What to produce: Report every line of the records below that contains the word "combustibles".
Provided entries: Begin
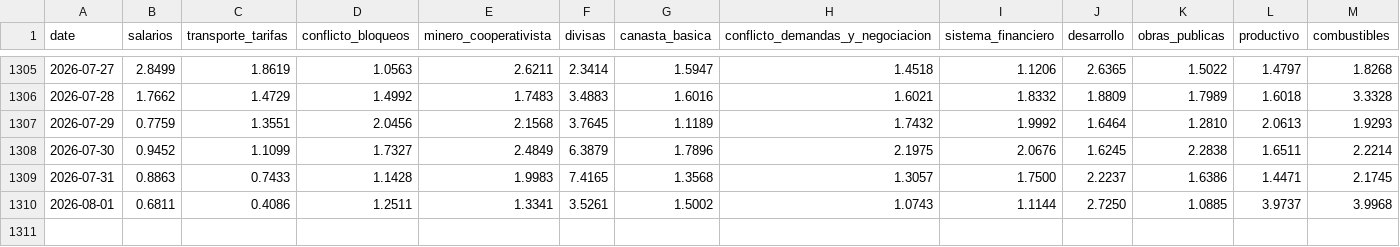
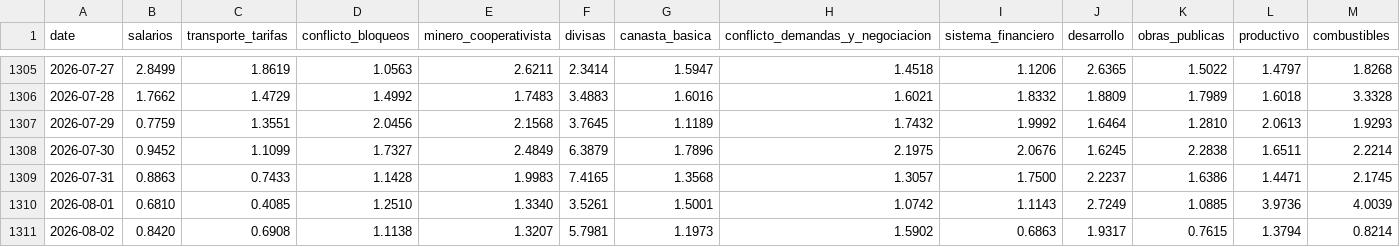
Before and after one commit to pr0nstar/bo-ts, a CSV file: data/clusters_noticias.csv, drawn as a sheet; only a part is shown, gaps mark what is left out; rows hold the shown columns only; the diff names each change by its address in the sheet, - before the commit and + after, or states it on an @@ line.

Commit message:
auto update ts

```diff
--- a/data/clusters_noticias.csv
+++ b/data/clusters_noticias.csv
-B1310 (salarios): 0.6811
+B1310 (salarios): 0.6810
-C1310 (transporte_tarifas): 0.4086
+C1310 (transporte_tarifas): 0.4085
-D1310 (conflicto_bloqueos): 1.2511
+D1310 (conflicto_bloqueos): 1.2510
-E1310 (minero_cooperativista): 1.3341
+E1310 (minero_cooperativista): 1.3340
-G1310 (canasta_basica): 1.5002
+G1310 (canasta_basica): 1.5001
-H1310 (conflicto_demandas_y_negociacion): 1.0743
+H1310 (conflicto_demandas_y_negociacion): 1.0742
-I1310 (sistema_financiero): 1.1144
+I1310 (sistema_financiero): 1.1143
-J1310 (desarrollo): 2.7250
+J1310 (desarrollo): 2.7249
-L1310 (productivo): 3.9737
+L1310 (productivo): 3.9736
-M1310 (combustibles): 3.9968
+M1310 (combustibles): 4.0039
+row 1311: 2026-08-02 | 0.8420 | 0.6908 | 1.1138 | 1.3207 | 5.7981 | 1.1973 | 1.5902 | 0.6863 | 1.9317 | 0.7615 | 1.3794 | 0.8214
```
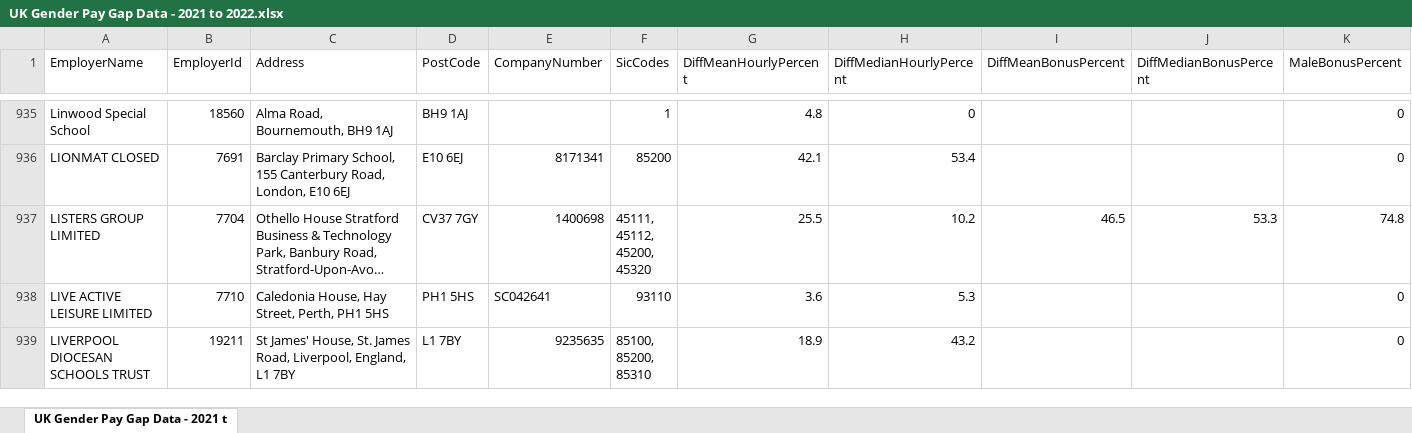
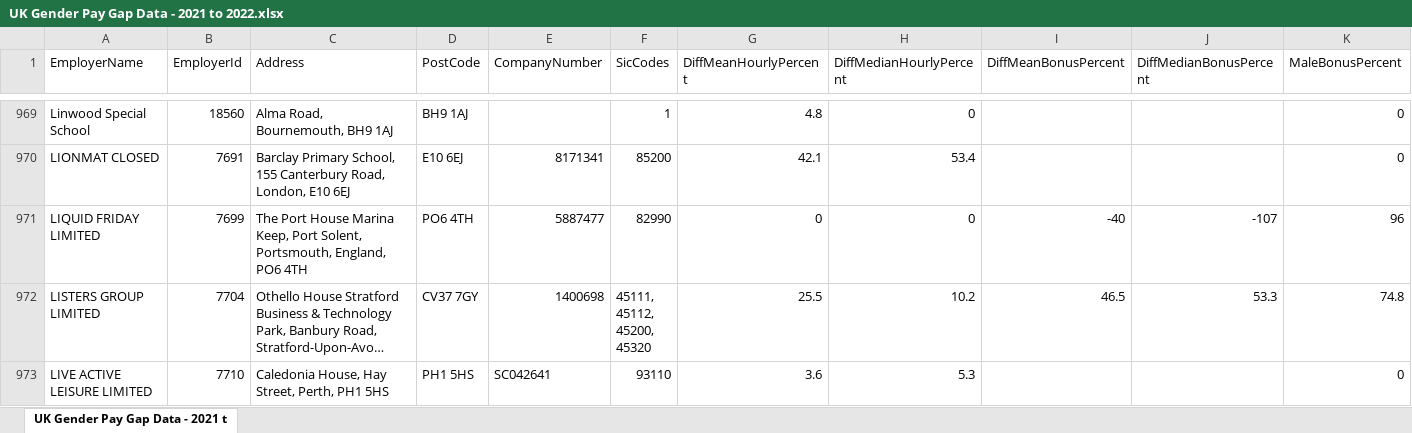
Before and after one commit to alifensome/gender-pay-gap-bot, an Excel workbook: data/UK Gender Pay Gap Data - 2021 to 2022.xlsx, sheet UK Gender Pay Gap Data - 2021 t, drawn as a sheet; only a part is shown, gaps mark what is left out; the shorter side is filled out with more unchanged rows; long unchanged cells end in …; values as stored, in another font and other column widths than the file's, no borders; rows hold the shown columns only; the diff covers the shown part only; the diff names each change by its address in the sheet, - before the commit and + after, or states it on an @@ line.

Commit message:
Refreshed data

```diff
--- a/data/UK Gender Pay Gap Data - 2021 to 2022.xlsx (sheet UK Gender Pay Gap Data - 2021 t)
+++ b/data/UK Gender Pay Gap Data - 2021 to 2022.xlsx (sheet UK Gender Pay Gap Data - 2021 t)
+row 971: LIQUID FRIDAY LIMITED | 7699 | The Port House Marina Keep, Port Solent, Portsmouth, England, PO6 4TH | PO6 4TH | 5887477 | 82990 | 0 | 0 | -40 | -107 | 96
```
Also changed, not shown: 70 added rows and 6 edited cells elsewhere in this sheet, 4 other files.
Provided entries: End
Provided entries: Begin
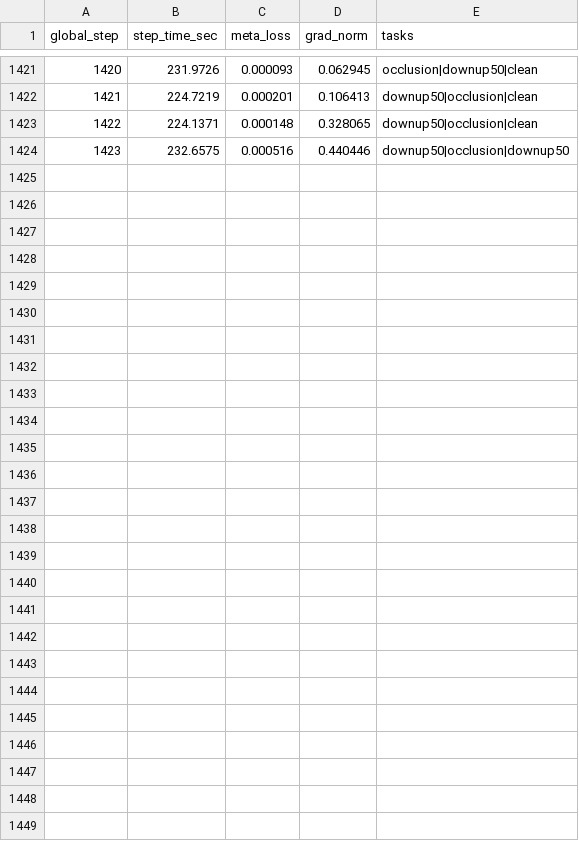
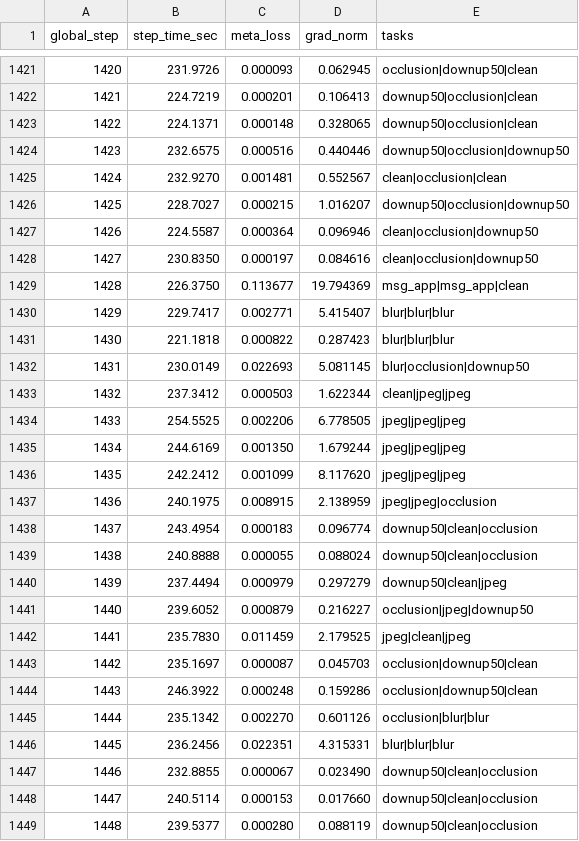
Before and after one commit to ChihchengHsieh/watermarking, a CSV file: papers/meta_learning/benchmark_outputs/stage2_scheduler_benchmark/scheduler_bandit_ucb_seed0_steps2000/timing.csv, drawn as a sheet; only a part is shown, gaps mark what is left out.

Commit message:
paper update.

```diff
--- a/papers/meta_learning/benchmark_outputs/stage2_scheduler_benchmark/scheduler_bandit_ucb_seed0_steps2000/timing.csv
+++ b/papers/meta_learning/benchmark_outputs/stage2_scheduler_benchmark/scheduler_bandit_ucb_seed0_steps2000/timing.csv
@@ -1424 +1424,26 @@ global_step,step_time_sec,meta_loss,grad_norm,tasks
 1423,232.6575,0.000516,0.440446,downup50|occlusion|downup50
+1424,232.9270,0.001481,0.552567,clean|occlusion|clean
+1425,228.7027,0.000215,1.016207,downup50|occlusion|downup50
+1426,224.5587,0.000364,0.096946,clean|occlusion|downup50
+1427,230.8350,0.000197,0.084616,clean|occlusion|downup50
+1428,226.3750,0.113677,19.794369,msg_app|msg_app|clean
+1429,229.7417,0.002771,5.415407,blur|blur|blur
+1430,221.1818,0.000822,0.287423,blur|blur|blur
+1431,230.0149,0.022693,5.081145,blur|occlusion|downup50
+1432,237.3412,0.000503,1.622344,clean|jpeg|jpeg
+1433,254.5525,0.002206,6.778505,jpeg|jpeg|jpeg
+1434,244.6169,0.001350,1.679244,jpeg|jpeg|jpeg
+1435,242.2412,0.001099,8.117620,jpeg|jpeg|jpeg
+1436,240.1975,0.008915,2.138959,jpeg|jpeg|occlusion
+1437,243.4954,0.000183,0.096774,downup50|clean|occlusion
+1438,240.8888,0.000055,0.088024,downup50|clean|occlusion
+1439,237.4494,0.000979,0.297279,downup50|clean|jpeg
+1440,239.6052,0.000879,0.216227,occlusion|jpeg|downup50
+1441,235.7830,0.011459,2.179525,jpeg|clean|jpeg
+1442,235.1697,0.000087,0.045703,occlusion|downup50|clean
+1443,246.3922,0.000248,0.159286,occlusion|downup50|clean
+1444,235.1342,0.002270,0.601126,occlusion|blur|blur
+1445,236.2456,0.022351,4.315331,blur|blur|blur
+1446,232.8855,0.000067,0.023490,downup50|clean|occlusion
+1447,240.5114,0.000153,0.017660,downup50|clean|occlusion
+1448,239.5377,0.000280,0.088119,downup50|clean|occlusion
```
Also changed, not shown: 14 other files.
Provided entries: End
Finished exercise:
-M1310 (combustibles): 3.9968
+M1310 (combustibles): 4.0039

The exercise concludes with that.